Content starts

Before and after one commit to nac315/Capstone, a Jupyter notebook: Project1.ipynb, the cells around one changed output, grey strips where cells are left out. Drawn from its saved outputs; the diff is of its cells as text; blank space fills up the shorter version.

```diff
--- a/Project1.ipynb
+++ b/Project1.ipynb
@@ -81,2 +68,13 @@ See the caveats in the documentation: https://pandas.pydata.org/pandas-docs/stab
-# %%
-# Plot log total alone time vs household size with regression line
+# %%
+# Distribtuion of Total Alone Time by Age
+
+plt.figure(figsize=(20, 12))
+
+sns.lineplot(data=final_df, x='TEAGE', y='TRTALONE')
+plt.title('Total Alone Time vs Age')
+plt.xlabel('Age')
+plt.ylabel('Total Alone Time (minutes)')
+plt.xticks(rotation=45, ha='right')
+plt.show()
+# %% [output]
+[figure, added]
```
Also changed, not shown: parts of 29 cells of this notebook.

Content ends
Content starts

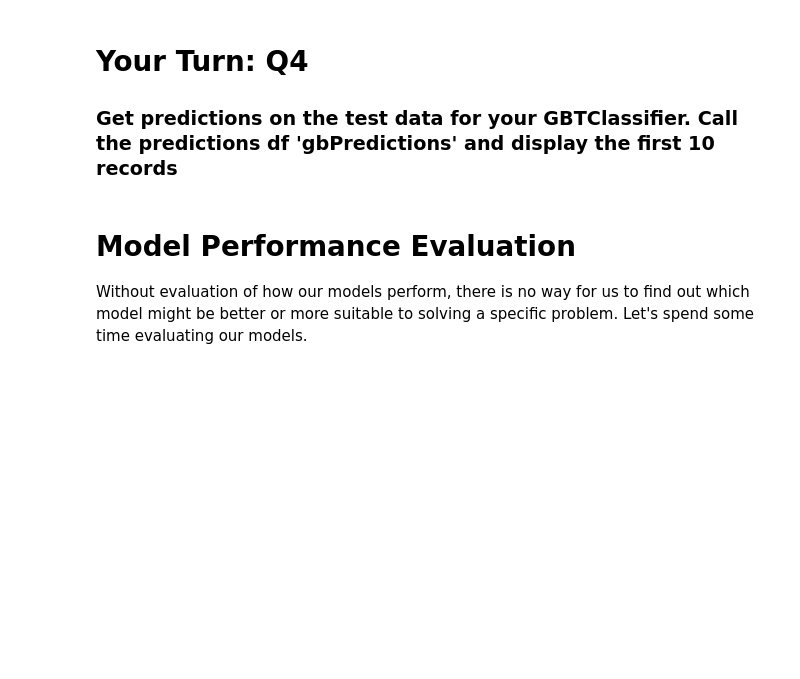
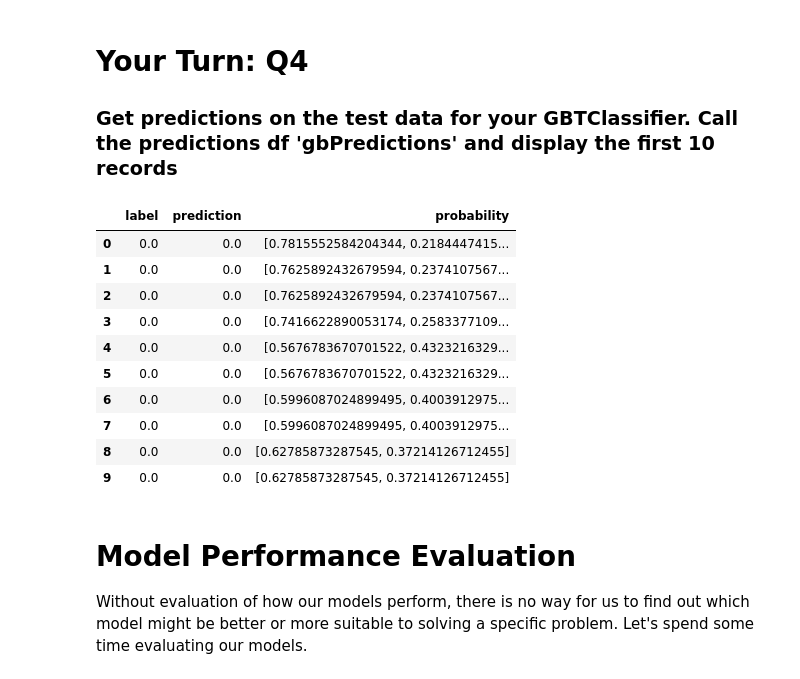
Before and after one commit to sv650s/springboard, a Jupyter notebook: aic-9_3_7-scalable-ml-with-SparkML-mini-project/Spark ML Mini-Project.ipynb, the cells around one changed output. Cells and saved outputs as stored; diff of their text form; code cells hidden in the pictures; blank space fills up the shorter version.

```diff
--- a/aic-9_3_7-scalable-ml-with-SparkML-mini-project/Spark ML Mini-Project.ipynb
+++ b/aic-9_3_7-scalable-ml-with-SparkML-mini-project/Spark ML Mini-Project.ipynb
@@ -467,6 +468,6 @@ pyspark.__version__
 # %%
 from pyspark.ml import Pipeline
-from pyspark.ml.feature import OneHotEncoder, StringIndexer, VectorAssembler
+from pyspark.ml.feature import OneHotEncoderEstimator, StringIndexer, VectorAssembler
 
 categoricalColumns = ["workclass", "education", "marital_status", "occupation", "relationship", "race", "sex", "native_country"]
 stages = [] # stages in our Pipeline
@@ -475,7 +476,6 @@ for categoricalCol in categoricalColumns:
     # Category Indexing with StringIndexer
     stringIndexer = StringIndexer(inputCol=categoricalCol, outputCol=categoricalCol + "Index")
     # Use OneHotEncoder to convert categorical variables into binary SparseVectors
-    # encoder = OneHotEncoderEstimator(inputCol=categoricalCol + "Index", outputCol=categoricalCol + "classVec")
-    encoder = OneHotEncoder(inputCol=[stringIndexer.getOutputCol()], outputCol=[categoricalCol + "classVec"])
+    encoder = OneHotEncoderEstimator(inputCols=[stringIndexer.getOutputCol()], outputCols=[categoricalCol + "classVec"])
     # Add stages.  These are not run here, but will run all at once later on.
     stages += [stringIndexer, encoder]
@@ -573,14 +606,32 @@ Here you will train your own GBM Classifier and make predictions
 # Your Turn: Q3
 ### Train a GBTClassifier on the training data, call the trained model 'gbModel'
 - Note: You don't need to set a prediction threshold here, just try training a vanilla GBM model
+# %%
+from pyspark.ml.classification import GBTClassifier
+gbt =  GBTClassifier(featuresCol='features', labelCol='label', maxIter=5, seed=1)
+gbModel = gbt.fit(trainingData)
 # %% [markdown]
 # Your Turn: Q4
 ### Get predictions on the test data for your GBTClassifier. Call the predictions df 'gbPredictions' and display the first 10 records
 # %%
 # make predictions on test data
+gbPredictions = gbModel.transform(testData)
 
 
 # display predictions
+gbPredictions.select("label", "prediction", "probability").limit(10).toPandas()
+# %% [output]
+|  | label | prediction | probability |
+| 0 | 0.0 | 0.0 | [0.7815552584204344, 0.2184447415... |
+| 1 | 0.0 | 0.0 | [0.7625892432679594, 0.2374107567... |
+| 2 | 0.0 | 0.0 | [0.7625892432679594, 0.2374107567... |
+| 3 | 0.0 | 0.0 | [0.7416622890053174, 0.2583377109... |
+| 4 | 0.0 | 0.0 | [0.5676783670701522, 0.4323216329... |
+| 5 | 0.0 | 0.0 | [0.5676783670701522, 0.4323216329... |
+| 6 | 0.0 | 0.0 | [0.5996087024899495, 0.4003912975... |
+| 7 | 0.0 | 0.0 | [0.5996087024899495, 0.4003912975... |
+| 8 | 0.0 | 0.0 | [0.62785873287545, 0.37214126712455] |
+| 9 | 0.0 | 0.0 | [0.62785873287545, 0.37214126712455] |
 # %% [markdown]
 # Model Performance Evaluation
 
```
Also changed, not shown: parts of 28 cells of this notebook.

Content ends
Content starts

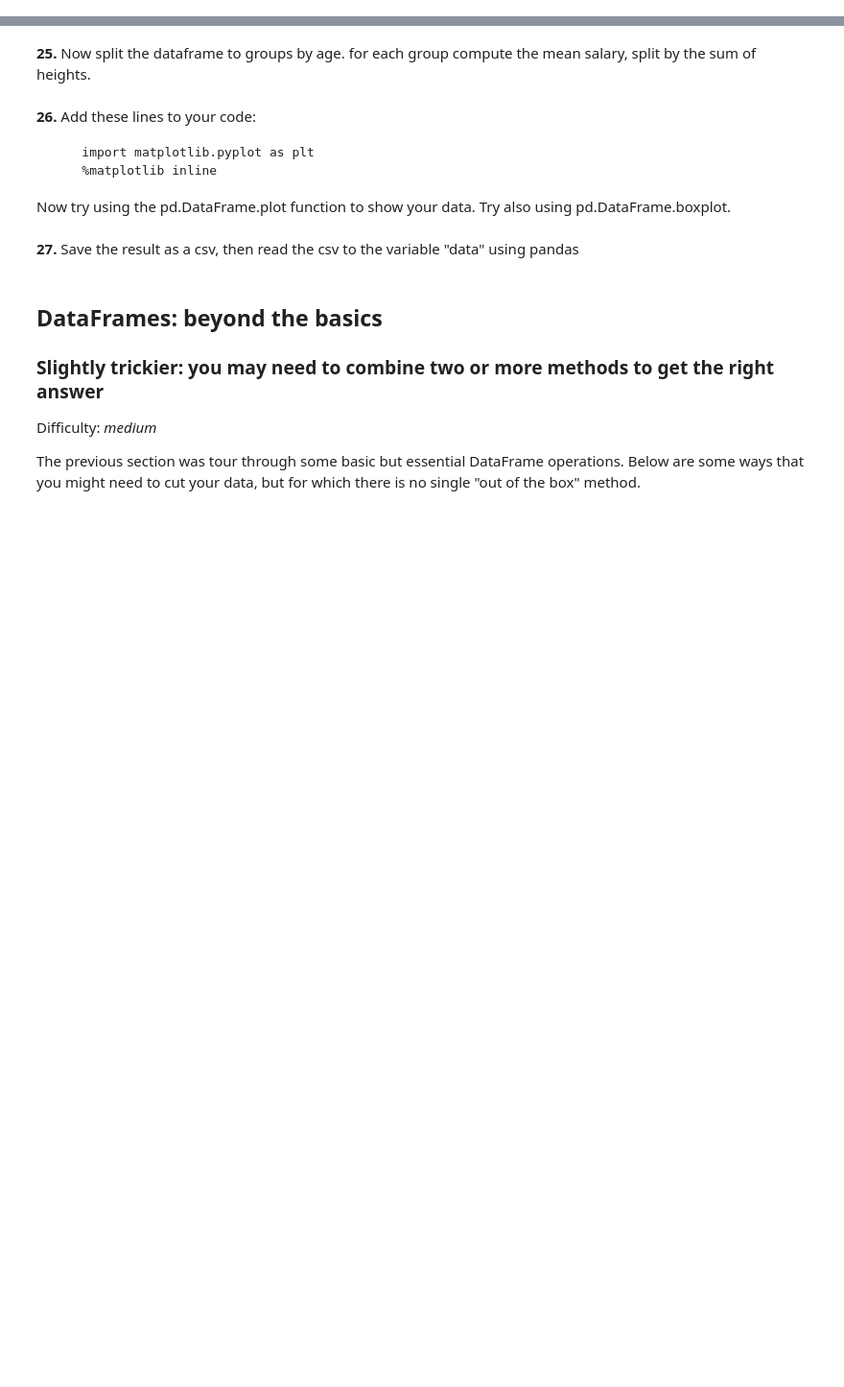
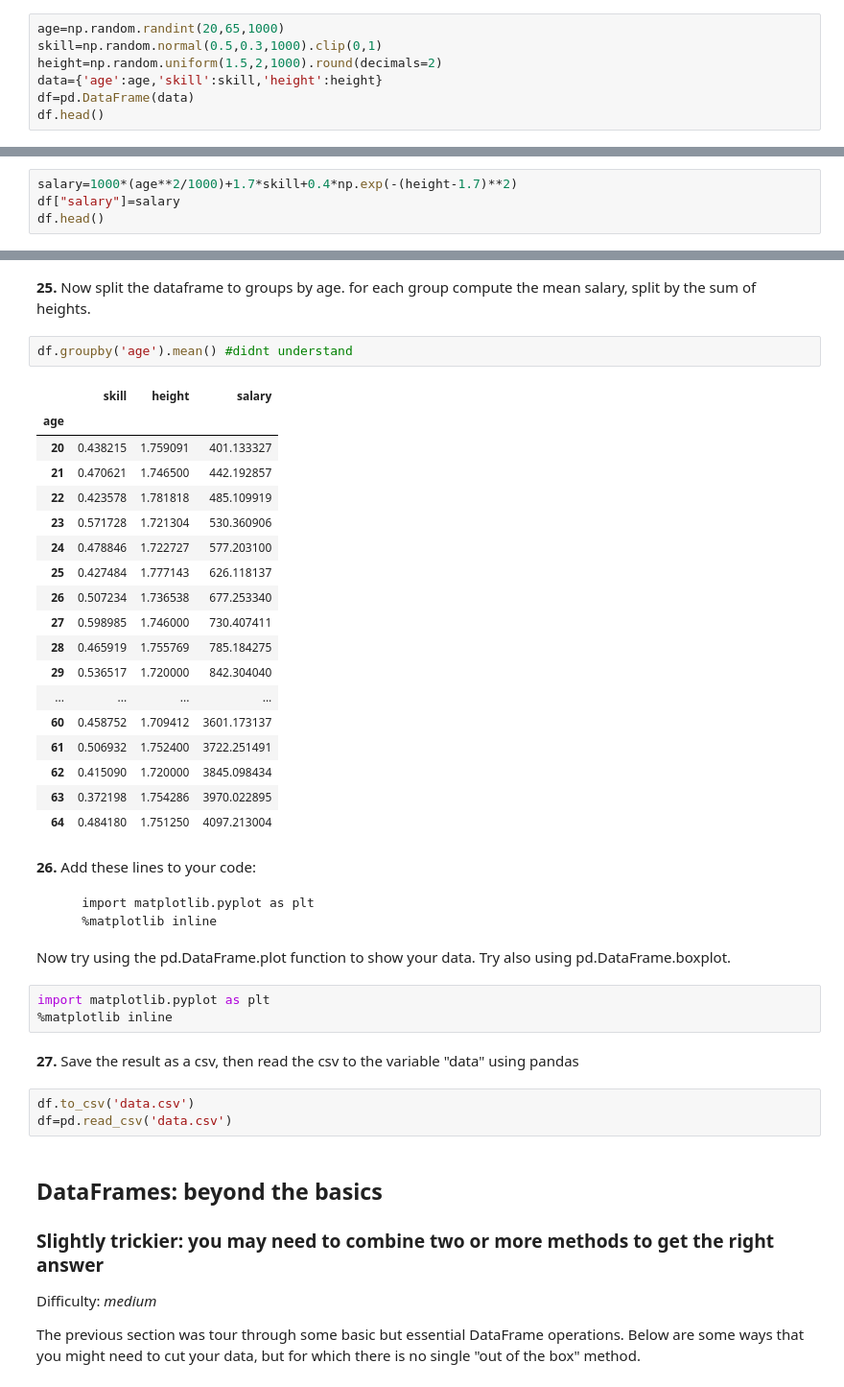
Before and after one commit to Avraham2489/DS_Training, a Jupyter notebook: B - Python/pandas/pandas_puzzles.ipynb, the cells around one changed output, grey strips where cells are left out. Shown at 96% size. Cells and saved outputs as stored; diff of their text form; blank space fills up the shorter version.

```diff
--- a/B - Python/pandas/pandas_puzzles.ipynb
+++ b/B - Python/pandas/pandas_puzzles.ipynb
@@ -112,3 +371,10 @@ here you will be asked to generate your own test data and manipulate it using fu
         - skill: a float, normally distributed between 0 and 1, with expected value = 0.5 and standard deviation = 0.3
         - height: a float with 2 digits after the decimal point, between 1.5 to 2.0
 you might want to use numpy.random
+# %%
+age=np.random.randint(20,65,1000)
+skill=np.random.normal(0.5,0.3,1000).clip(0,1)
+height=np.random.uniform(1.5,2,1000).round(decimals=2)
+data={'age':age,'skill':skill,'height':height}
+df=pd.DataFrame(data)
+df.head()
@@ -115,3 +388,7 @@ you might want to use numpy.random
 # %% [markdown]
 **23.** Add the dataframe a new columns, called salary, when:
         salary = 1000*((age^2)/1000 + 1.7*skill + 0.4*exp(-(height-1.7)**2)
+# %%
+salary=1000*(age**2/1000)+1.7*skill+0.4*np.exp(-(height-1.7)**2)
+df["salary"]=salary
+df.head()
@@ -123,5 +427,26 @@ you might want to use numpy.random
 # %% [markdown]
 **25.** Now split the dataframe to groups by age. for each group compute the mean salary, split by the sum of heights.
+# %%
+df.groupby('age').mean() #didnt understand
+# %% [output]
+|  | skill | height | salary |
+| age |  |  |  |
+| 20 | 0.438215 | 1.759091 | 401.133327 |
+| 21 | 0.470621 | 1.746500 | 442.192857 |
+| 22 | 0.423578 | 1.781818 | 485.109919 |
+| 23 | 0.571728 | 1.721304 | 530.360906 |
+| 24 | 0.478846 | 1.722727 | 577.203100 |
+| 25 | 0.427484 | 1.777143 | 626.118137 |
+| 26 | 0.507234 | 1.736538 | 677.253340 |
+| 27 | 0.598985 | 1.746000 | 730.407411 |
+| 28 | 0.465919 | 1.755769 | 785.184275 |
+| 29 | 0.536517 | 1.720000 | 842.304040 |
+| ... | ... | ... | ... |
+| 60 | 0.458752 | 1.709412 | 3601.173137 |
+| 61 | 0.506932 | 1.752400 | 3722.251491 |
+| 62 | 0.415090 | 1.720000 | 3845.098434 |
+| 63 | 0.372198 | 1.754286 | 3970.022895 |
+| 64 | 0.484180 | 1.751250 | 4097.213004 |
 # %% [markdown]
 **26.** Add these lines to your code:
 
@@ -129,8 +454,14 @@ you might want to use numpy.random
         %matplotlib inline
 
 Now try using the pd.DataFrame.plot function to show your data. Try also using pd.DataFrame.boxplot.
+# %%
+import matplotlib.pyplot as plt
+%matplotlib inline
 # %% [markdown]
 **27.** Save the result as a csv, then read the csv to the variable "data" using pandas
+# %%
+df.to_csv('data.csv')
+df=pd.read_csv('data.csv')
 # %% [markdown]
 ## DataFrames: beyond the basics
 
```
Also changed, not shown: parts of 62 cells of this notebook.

Content ends

Task statement
Search the data for the string "numpy" and copy out every line where it is found.

Solution below
 you might want to use numpy.random
@@ -115,3 +388,7 @@ you might want to use numpy.random
@@ -123,5 +427,26 @@ you might want to use numpy.random
@@ -129,8 +454,14 @@ you might want to use numpy.random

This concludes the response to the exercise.